By Kate Scanlon
WASHINGTON (OSV News) — President Joe Biden delivered a sharp rebuke of white supremacy during a commencement address to a historically Black university this month, a signal he will make confronting that issue a key theme in his reelection campaign.
Biden, a Democrat who is the nation’s second Catholic president, told the 2023 graduating class of Howard University in a May 13 commencement address at Capital One Arena in Washington that white supremacy is “poison” and is “the most dangerous terrorist threat to our homeland.”
Biden told graduates that he had hoped the election and reelection of former President Barack Obama, his previous running mate, signaled that “the fear of violence and hate was significantly losing ground.” First elected president in 2008, Obama is the first African American to hold the office.
But Biden said the 2017 “Unite the Right” rally by white supremacists in Charlottesville, Virginia, protesting the removal of a statue of Confederate Gen. Robert E. Lee — resulting in a clash that left one counter-protester dead — influenced his decision to run for president.
“In 2017, in Charlottesville, Virginia, crazed neo-Nazis with angry faces came out of the fields with — literally with torches, carrying Nazi banners from the woods and the fields chanting the same antisemitic bile heard across Europe in the ’30s,” Biden said. “Something that I never thought I would ever see in America.”
“Accompanied by Klansmen and white supremacists, emerging from dark rooms and remote fields and the anonymity of the Internet, confronting decent Americans of all backgrounds standing in their way, into the bright light of day,” he continued. “And a young woman objecting to their presence was killed.”
Without naming his immediate predecessor, former President Donald Trump, Biden took aim at comments Trump made following the fatal rally, saying, “And what did you hear? That famous quote. When asked about what happened, that famous quote. ‘There are very fine people on both sides.'”
“That’s when I knew — and I’m not joking — that’s when I knew I had to stay engaged and get back into public life,” Biden said.
He added that “fearless progress towards justice often meets ferocious pushback from the oldest and most sinister of forces. That’s because hate never goes away.”
Biden’s comments signal what could be a key theme of his 2024 campaign should he face a rematch election with Trump, who has launched a campaign seeking to return to the White House after Biden defeated him in 2020.
Biden told graduates “the soul of America is what makes us unique among all nations.”
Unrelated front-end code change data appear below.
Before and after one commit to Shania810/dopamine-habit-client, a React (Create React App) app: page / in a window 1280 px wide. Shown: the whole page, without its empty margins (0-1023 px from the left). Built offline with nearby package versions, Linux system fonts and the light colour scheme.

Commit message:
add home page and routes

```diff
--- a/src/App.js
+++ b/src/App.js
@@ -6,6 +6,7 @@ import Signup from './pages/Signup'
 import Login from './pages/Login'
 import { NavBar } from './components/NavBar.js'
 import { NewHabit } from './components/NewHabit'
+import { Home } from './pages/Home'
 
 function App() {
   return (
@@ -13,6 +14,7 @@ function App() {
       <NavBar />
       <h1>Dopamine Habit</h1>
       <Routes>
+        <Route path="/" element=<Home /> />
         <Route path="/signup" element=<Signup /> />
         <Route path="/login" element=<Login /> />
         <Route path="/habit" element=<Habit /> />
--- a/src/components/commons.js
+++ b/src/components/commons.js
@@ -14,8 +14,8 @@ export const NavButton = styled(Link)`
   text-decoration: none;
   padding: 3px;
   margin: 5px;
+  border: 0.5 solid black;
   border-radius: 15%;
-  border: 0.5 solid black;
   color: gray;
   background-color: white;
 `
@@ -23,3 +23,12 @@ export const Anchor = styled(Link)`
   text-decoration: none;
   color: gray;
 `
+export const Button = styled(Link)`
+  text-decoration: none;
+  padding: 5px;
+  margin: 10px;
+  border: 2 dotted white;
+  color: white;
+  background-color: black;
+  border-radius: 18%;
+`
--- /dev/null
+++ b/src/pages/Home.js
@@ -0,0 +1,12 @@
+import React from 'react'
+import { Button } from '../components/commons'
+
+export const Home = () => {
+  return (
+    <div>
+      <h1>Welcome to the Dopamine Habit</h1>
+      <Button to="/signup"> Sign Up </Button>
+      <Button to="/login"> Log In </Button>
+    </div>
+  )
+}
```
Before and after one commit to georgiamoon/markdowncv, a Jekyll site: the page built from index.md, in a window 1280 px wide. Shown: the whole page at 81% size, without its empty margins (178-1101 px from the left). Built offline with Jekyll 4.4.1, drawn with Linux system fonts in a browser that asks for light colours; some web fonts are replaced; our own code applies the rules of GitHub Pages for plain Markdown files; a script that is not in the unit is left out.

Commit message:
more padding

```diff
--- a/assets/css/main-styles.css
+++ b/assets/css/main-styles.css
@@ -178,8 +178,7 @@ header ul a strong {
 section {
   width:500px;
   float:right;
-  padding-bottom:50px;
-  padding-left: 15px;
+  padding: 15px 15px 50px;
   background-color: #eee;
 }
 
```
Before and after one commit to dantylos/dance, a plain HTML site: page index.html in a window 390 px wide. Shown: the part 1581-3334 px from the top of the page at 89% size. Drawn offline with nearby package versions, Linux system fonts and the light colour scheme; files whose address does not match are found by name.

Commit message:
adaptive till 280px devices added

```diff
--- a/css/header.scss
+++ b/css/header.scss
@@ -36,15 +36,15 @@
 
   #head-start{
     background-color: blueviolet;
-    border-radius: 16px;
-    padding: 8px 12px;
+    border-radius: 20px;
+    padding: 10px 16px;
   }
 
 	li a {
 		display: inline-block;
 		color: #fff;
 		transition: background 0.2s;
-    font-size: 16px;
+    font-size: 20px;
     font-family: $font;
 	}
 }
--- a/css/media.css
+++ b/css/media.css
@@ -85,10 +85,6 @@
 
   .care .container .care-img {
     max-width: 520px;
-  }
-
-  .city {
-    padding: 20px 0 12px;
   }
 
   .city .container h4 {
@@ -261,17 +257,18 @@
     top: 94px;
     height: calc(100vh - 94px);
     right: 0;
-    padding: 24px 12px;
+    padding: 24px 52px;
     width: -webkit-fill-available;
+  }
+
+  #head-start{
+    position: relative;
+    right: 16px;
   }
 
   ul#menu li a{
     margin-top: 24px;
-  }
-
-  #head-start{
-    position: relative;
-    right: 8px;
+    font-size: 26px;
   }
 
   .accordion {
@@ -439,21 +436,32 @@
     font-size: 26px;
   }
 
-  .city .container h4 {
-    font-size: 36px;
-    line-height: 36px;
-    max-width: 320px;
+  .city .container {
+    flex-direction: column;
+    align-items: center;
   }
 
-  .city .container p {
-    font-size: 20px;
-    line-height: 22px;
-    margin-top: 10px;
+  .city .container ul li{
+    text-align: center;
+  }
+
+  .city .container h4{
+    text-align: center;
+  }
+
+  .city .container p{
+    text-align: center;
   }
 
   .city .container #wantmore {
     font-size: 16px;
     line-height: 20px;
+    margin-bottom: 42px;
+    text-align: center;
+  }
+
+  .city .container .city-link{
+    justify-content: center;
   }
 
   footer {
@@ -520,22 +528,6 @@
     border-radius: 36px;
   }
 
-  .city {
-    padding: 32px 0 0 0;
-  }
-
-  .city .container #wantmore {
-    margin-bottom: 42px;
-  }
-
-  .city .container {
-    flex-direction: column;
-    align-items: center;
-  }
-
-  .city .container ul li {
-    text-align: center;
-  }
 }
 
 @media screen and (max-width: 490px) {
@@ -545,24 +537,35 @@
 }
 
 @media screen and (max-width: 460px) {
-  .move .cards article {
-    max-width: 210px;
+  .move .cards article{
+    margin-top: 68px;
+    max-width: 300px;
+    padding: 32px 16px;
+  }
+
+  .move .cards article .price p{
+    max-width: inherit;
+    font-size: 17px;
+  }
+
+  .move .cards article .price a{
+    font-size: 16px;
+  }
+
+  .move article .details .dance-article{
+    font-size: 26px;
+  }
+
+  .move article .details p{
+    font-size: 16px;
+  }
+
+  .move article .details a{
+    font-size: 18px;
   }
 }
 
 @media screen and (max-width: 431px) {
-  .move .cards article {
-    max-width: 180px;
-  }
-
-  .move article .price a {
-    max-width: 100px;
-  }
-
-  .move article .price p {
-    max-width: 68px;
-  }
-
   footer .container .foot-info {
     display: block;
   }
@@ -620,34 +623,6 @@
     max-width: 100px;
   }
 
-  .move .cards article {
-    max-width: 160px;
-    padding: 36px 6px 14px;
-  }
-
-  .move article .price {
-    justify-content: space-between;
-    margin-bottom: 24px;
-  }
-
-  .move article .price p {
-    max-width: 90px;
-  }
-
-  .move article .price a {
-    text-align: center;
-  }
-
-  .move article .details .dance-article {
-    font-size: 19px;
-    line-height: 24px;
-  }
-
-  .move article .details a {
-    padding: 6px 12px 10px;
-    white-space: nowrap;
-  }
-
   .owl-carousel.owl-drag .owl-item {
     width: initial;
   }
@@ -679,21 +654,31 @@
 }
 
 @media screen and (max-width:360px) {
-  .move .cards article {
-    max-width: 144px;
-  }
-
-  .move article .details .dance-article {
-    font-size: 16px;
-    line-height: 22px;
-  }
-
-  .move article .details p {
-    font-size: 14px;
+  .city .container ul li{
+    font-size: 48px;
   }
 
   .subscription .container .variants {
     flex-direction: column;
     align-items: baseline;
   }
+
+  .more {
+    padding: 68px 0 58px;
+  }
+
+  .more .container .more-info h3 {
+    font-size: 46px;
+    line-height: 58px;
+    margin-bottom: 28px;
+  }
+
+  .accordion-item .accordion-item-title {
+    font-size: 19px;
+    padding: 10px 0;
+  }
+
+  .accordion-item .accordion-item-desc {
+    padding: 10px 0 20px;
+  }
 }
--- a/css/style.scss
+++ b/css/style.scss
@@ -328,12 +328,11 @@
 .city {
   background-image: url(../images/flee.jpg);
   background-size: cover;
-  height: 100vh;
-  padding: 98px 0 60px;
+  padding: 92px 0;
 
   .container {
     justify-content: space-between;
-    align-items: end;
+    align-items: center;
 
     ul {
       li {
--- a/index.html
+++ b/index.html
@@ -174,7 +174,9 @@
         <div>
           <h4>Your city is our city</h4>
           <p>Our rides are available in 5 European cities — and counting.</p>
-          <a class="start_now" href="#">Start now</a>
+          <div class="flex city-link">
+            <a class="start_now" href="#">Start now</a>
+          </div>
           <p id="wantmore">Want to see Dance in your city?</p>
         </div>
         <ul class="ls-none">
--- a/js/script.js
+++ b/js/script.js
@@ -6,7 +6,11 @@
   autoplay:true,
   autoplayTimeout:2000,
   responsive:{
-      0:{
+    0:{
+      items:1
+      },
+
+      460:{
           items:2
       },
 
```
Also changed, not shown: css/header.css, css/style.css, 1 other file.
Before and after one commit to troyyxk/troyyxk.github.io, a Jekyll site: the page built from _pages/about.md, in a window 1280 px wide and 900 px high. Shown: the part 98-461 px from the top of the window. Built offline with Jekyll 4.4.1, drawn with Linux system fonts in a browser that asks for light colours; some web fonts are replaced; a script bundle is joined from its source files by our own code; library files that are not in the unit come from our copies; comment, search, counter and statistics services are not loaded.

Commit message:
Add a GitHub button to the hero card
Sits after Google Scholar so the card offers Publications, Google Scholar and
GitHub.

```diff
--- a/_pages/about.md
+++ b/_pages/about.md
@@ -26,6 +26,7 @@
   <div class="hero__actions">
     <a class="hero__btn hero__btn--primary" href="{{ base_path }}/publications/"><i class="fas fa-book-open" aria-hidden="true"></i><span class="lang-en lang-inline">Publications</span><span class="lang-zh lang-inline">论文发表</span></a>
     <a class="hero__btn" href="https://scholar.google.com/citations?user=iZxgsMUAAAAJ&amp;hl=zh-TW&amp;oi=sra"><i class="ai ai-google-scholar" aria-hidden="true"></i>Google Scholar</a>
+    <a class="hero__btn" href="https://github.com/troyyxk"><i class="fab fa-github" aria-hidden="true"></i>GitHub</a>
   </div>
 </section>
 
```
“We’re the only country founded on an idea — not geography, not religion, not ethnicity, but an idea,” Biden said.
The president argued that “sacred proposition” is “rooted in Scripture and enshrined in the Declaration of Independence that we’re all created equal in the image of God and deserve to be treated equally throughout our lives.”
“While we’ve never fully lived up to that promise, we never before fully walked away from it,” he said. “We know that American history has not always been a fairytale. From the start, it’s been a constant push and pull for more than 240 years between the best of us, the American ideal that we’re all created equal — and the worst of us, the harsh reality that racism has long torn us apart. It’s a battle that’s never really over.”
In a 2018 document titled, “Open Wide Our Hearts,” a pastoral letter against racism, the U.S. Catholic bishops wrote that racism is a “particularly destructive and persistent form of evil.”
“Despite many promising strides made in our country, racism still infects our nation,” the letter said.
The bishops wrote that “racism still profoundly affects our culture, and it has no place in the Christian heart.”
“This evil causes great harm to its victims, and it corrupts the souls of those who harbor racist or prejudicial thoughts,” the bishops taught.